So we are all led to believe that the Mississippi River begins at Lake Itasca.
How about this stream flowing INTO Lake Itasca? Shouldn’t somewhere up stream from here be the beginning? Or perhaps one of the other four streams that flow into the lake, perhaps the longest one? No, someone has determined that this one is not large enough to be considered a source. It has a bridge! Doesn’t that give it some geomorphological cred?
Here is the real start. The water was too high to step across in shoes. I wonder how many people have stepped over these stones the last 100 years?
You’ll notice an absence of others throughout most of these pictures. The week was mostly devoid of traffic and people. Some of the campsites were nearly empty, so throughout the week, we were able to marvel at the sites relatively undisturbed.
Those in the First Nations who lived here were very puzzled why the white man was so obsessed about finding the exact source of the river. They viewed every part of the river as special, not just the beginning.

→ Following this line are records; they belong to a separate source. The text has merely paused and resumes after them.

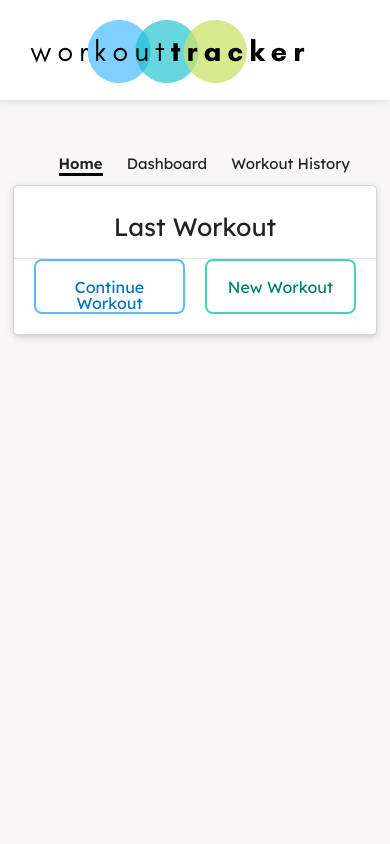
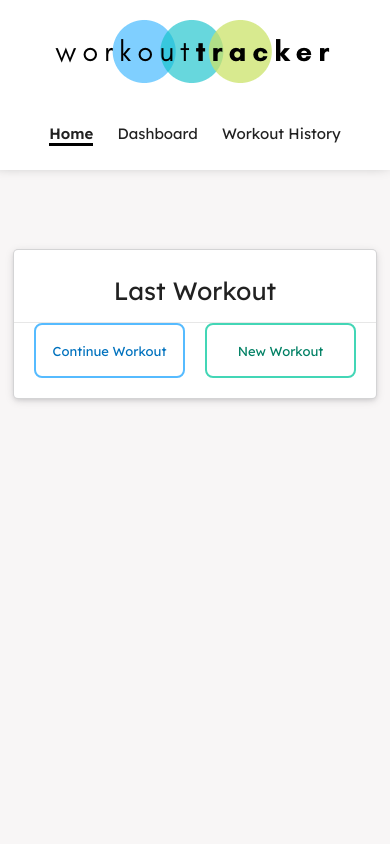
Before and after one commit to jkaho/workout-tracker, a website: page public/index.html in a window 390 px wide. Shown: the top 844 px of the page. Drawn offline with nearby package versions, Linux system fonts and the light colour scheme; no server answers.

Commit message:
Add responsive styles to homepage

```diff
--- a/public/css/index.css
+++ b/public/css/index.css
@@ -1,4 +1,3 @@
-
 .workout header {
     height: 80px;
 }
@@ -101,3 +100,20 @@
     margin: 30px auto;
     font-size: 18px;
 }
+
+/* ------- MEDIA QUERIES ------- */
+@media (max-width: 500px) {
+    .workout-table {
+        padding: 20px 5px 20px 20px;
+        font-size: 12px;
+    }
+
+    .workout-values {
+        padding-left: 15px;
+    }
+
+    #continue-btn, #new-btn {
+        font-size: 13px;
+        padding: 20px 10px;
+    }
+}
--- a/public/css/style.css
+++ b/public/css/style.css
@@ -345,3 +345,22 @@ footer {
         right: -320px;
     }
 }
+
+/* ------- MEDIA QUERIES ------- */
+@media (max-width: 500px) {
+    nav {
+        height: 170px;
+    }
+
+    .nav-title {
+        width: 100%;
+        text-align: center;
+    }
+
+    .nav-links {
+        width: fit-content;
+        padding-top: 0;
+        float: none;
+        margin: 0 auto;
+    }
+}
```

One of the non-hiking/driving adventures was a 17-mile bike loop through the park. It went through deciduous forest, pine forests, swamps, and along lakes. There was a place to rent bikes in the park, which was a great convenience.
Just off the trail was this tree that I just quite couldn’t get to fit – it’s Minnesota’s largest White Pine. The largest Red Pine was also near, but had recently lost part of its top, so lost its crown. Martin noticed that this one is starting to get hollow and leaning, so it probably won’t be there when he brings his kids hear.
Finishing off the bike trail near the end of the loop.